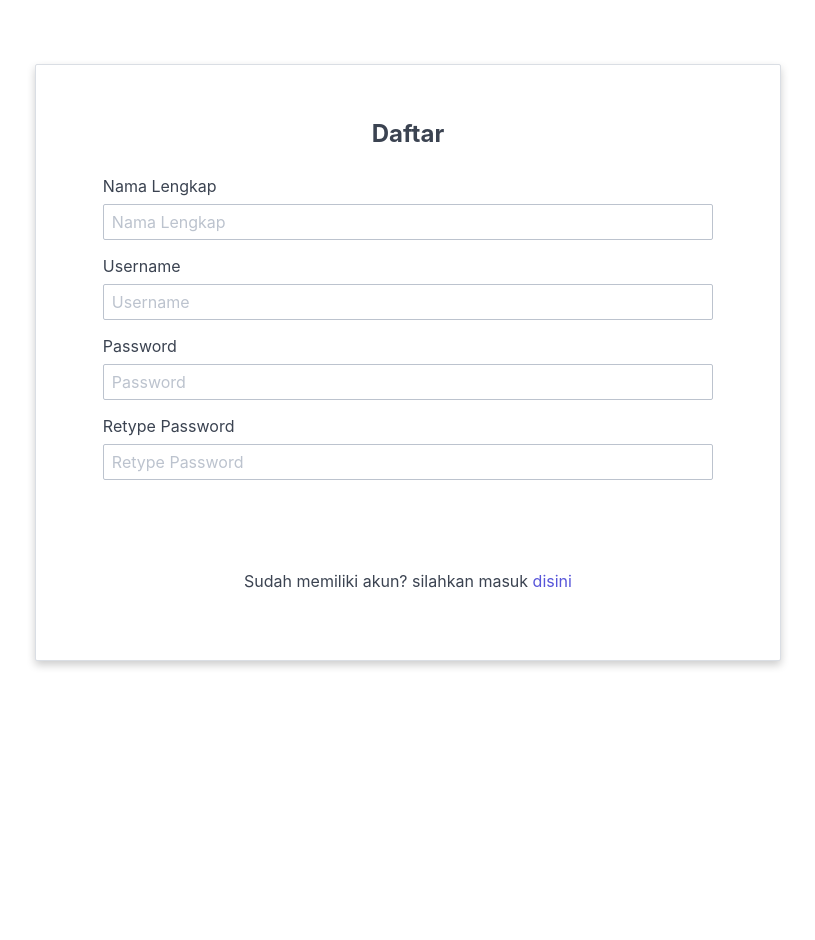
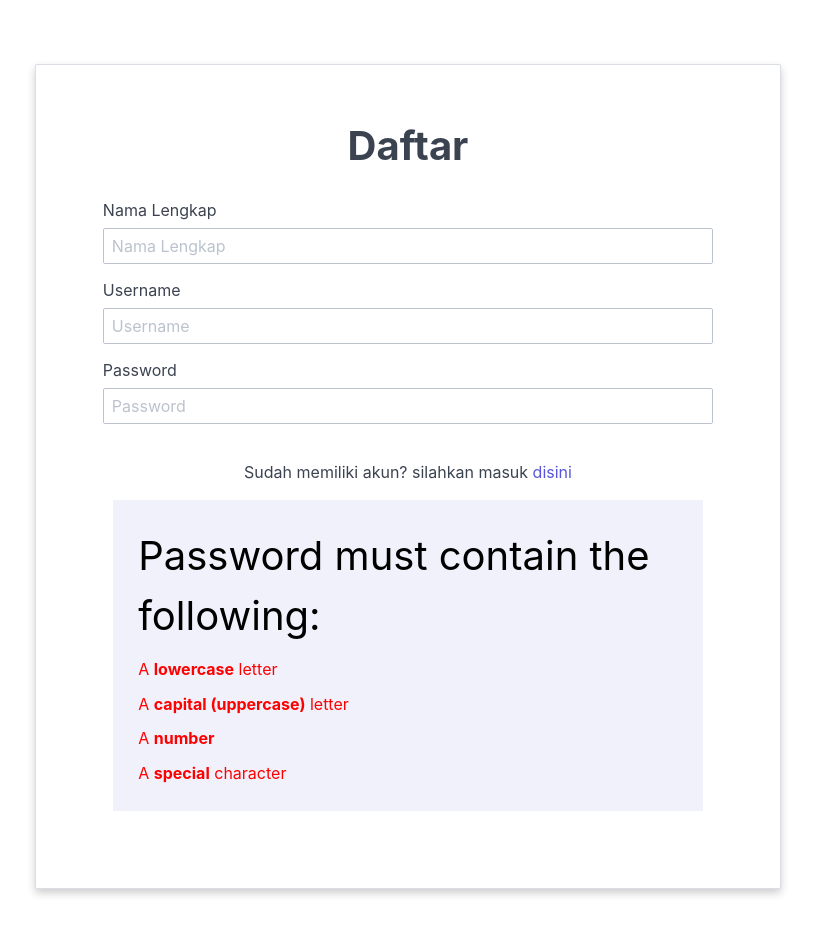
Before and after one commit to Alberto0150/Tugas3_PWEB_A_2020, a PHP site: page /register.php in a window 1280 px wide. Shown: the whole page, without its empty margins (232-1047 px from the left). Before the commit the page ends 668 px from the top, so only its background shows below. Run offline with PHP 8.4, Linux system fonts and the light colour scheme.

Commit message:
edit javascript validator

```diff
--- a/register.php
+++ b/register.php
@@ -6,7 +6,7 @@
 <head>
     <meta charset="UTF-8">
     <meta name="viewport" content="width=device-width, initial-scale=1.0">
-    <title>Login</title>
+    <title>Register</title>
     <link rel="stylesheet" href="https://unpkg.com/spectre.css/dist/spectre.min.css">
     <link rel="stylesheet" href="https://unpkg.com/spectre.css/dist/spectre-exp.min.css">
     <link rel="stylesheet" href="https://unpkg.com/spectre.css/dist/spectre-icons.min.css">
@@ -30,10 +30,29 @@
             width: 100%;
         }
         .title {
-            font-size: 3vh;
+            font-size: 5vh;
         }
         .textBottom {
             margin-top: 2%;
+        }
+        .invalid {
+            color: red;
+            margin-top: 2%;
+        }
+        .valid {
+            color: green;
+            margin-top: 2%;
+        }
+        .messages {
+            margin-left: 4%;
+            margin-right: 4%;
+            margin-bottom: 4%;
+            margin-bottom: 4%;
+            padding: 4%;
+        }
+        .titleReq {
+            font-size: 5vh;
+            color: black;
         }
     </style>
 </head>
@@ -55,35 +74,107 @@
                         <label class="form-label" for="password">Password</label>
                         <input class="form-input" type="text" id="password" name="password" placeholder="Password"/>
                     </div>
-                    <div class="form-group">
+                    <div id="retypeContainer" class="form-group" style="display: none">
                         <label class="form-label" for="retype">Retype Password</label>
                         <input class="form-input" type="text" id="retype" name="retype" placeholder="Retype Password"/>
                         <span id='message'></span>
                     </div>
                 </div>
                 <div class="card-footer">
-                    <button type="submit" class="btn btn-primary" id="daftar">DAFTAR</button>
+                    <button type="submit" class="btn btn-primary" id="daftar" style="display: none;">DAFTAR</button>
                     <div class="flex-centered textBottom">
                         Sudah memiliki akun? silahkan masuk <a href="/Tugas3_PWEB_A_2020/login.php">&nbsp;disini</a>
                     </div>
                 </div>
             </form>
+            <div id="message" class="bg-secondary messages">
+                <div class="titleReq">Password must contain the following:</div>
+                <div id="letter" class="invalid">A <b>lowercase</b> letter</div>
+                <div id="capital" class="invalid">A <b>capital (uppercase)</b> letter</div>
+                <div id="number" class="invalid">A <b>number</b></div>
+                <div id="special" class="invalid">A <b>special</b> character</div>
+            </div>
         </div>
     </div>
     <script>
+        let password = document.getElementById('password');
+        let pesan = document.getElementById('message');
+
         $(document).ready(function() {
+
+            $('#password').on('keyup', function () {
+                let nama = document.getElementById('nama');
+                let username = document.getElementById('username');
+                let retype = document.getElementById('retypeContainer');
+
+                let letter = document.getElementById('letter');
+                let number = document.getElementById('number');
+                let capital = document.getElementById('capital');
+                let special = document.getElementById('special');
+
+                password.onkeyup = () => {
+                    var lowerCaseLetters = /[a-z]/g;
+                    if(password.value.match(lowerCaseLetters)) {
+                        letter.classList.remove("invalid");
+                        letter.classList.add("valid");
+                    } else {
+                        letter.classList.remove("valid");
+                        letter.classList.add("invalid");
+                    }
+
+                    // Validate capital letters
+                    var upperCaseLetters = /[A-Z]/g;
+                    if(password.value.match(upperCaseLetters)) {
+                        capital.classList.remove("invalid");
+                        capital.classList.add("valid");
+                    } else {
+                        capital.classList.remove("valid");
+                        capital.classList.add("invalid");
+                    }
+
+                    // Validate numbers
+                    var numbers = /[0-9]/g;
+                    if(password.value.match(numbers)) {
+                        number.classList.remove("invalid");
+                        number.classList.add("valid");
+                    } else {
+                        number.classList.remove("valid");
+                        number.classList.add("invalid");
+                    }
+
+                    // validate special character
+                    var specialChar = /[-!$%^&*()_+|~=`{}[:;<>?,.@#\]]/g;
+                    if(password.value.match(specialChar)) {
+                        special.classList.remove("invalid");
+                        special.classList.add("valid");
+                    } else {
+                        special.classList.remove("valid");
+                        special.classList.add("invalid");
+                    }
+
+                    if(password.value.match(lowerCaseLetters) &&
+                    password.value.match(upperCaseLetters) &&
+                    password.value.match(numbers) &&
+                    password.value.match(specialChar)){
+                        retype.style.display = 'block';
+                    }else{
+                        retype.style.display = 'none';
+                    }
+                }
+            });
+
             if($('#password').val() != ""){
-                document.getElementById('daftar').style.visibility = "visible";
+                document.getElementById('daftar').style.visibility = "block";
             }else {
-                document.getElementById('daftar').style.visibility = "hidden";
+                document.getElementById('daftar').style.visibility = "none";
             }
         });
 
         $('#password, #retype').on('keyup', function () {
         if (($('#password').val() == $('#retype').val()) && ($('#password').val() != "")) {
-            document.getElementById('daftar').style.visibility = "visible";
+            document.getElementById('daftar').style.display = "block";
         } else
-            document.getElementById('daftar').style.visibility = "hidden";
+            document.getElementById('daftar').style.display = "none";
         });
     </script>
 </body>
```
Also changed, not shown: login.php (+14 -2 lines).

· · · · · · ·

▶ _Work item_:
Everything in the material must be duplicated exactly, except the pictures.

▶ _Exercise result_:
Before and after one commit to Alberto0150/Tugas3_PWEB_A_2020, a PHP site: page /register.php in a window 1280 px wide. Shown: the whole page, without its empty margins (232-1047 px from the left). Before the commit the page ends 668 px from the top, so only its background shows below. Run offline with PHP 8.4, Linux system fonts and the light colour scheme.

Commit message:
edit javascript validator

```diff
--- a/register.php
+++ b/register.php
@@ -6,7 +6,7 @@
 <head>
     <meta charset="UTF-8">
     <meta name="viewport" content="width=device-width, initial-scale=1.0">
-    <title>Login</title>
+    <title>Register</title>
     <link rel="stylesheet" href="https://unpkg.com/spectre.css/dist/spectre.min.css">
     <link rel="stylesheet" href="https://unpkg.com/spectre.css/dist/spectre-exp.min.css">
     <link rel="stylesheet" href="https://unpkg.com/spectre.css/dist/spectre-icons.min.css">
@@ -30,10 +30,29 @@
             width: 100%;
         }
         .title {
-            font-size: 3vh;
+            font-size: 5vh;
         }
         .textBottom {
             margin-top: 2%;
+        }
+        .invalid {
+            color: red;
+            margin-top: 2%;
+        }
+        .valid {
+            color: green;
+            margin-top: 2%;
+        }
+        .messages {
+            margin-left: 4%;
+            margin-right: 4%;
+            margin-bottom: 4%;
+            margin-bottom: 4%;
+            padding: 4%;
+        }
+        .titleReq {
+            font-size: 5vh;
+            color: black;
         }
     </style>
 </head>
@@ -55,35 +74,107 @@
                         <label class="form-label" for="password">Password</label>
                         <input class="form-input" type="text" id="password" name="password" placeholder="Password"/>
                     </div>
-                    <div class="form-group">
+                    <div id="retypeContainer" class="form-group" style="display: none">
                         <label class="form-label" for="retype">Retype Password</label>
                         <input class="form-input" type="text" id="retype" name="retype" placeholder="Retype Password"/>
                         <span id='message'></span>
                     </div>
                 </div>
                 <div class="card-footer">
-                    <button type="submit" class="btn btn-primary" id="daftar">DAFTAR</button>
+                    <button type="submit" class="btn btn-primary" id="daftar" style="display: none;">DAFTAR</button>
                     <div class="flex-centered textBottom">
                         Sudah memiliki akun? silahkan masuk <a href="/Tugas3_PWEB_A_2020/login.php">&nbsp;disini</a>
                     </div>
                 </div>
             </form>
+            <div id="message" class="bg-secondary messages">
+                <div class="titleReq">Password must contain the following:</div>
+                <div id="letter" class="invalid">A <b>lowercase</b> letter</div>
+                <div id="capital" class="invalid">A <b>capital (uppercase)</b> letter</div>
+                <div id="number" class="invalid">A <b>number</b></div>
+                <div id="special" class="invalid">A <b>special</b> character</div>
+            </div>
         </div>
     </div>
     <script>
+        let password = document.getElementById('password');
+        let pesan = document.getElementById('message');
+
         $(document).ready(function() {
+
+            $('#password').on('keyup', function () {
+                let nama = document.getElementById('nama');
+                let username = document.getElementById('username');
+                let retype = document.getElementById('retypeContainer');
+
+                let letter = document.getElementById('letter');
+                let number = document.getElementById('number');
+                let capital = document.getElementById('capital');
+                let special = document.getElementById('special');
+
+                password.onkeyup = () => {
+                    var lowerCaseLetters = /[a-z]/g;
+                    if(password.value.match(lowerCaseLetters)) {
+                        letter.classList.remove("invalid");
+                        letter.classList.add("valid");
+                    } else {
+                        letter.classList.remove("valid");
+                        letter.classList.add("invalid");
+                    }
+
+                    // Validate capital letters
+                    var upperCaseLetters = /[A-Z]/g;
+                    if(password.value.match(upperCaseLetters)) {
+                        capital.classList.remove("invalid");
+                        capital.classList.add("valid");
+                    } else {
+                        capital.classList.remove("valid");
+                        capital.classList.add("invalid");
+                    }
+
+                    // Validate numbers
+                    var numbers = /[0-9]/g;
+                    if(password.value.match(numbers)) {
+                        number.classList.remove("invalid");
+                        number.classList.add("valid");
+                    } else {
+                        number.classList.remove("valid");
+                        number.classList.add("invalid");
+                    }
+
+                    // validate special character
+                    var specialChar = /[-!$%^&*()_+|~=`{}[:;<>?,.@#\]]/g;
+                    if(password.value.match(specialChar)) {
+                        special.classList.remove("invalid");
+                        special.classList.add("valid");
+                    } else {
+                        special.classList.remove("valid");
+                        special.classList.add("invalid");
+                    }
+
+                    if(password.value.match(lowerCaseLetters) &&
+                    password.value.match(upperCaseLetters) &&
+                    password.value.match(numbers) &&
+                    password.value.match(specialChar)){
+                        retype.style.display = 'block';
+                    }else{
+                        retype.style.display = 'none';
+                    }
+                }
+            });
+
             if($('#password').val() != ""){
-                document.getElementById('daftar').style.visibility = "visible";
+                document.getElementById('daftar').style.visibility = "block";
             }else {
-                document.getElementById('daftar').style.visibility = "hidden";
+                document.getElementById('daftar').style.visibility = "none";
             }
         });
 
         $('#password, #retype').on('keyup', function () {
         if (($('#password').val() == $('#retype').val()) && ($('#password').val() != "")) {
-            document.getElementById('daftar').style.visibility = "visible";
+            document.getElementById('daftar').style.display = "block";
         } else
-            document.getElementById('daftar').style.visibility = "hidden";
+            document.getElementById('daftar').style.display = "none";
         });
     </script>
 </body>
```
Also changed, not shown: login.php (+14 -2 lines).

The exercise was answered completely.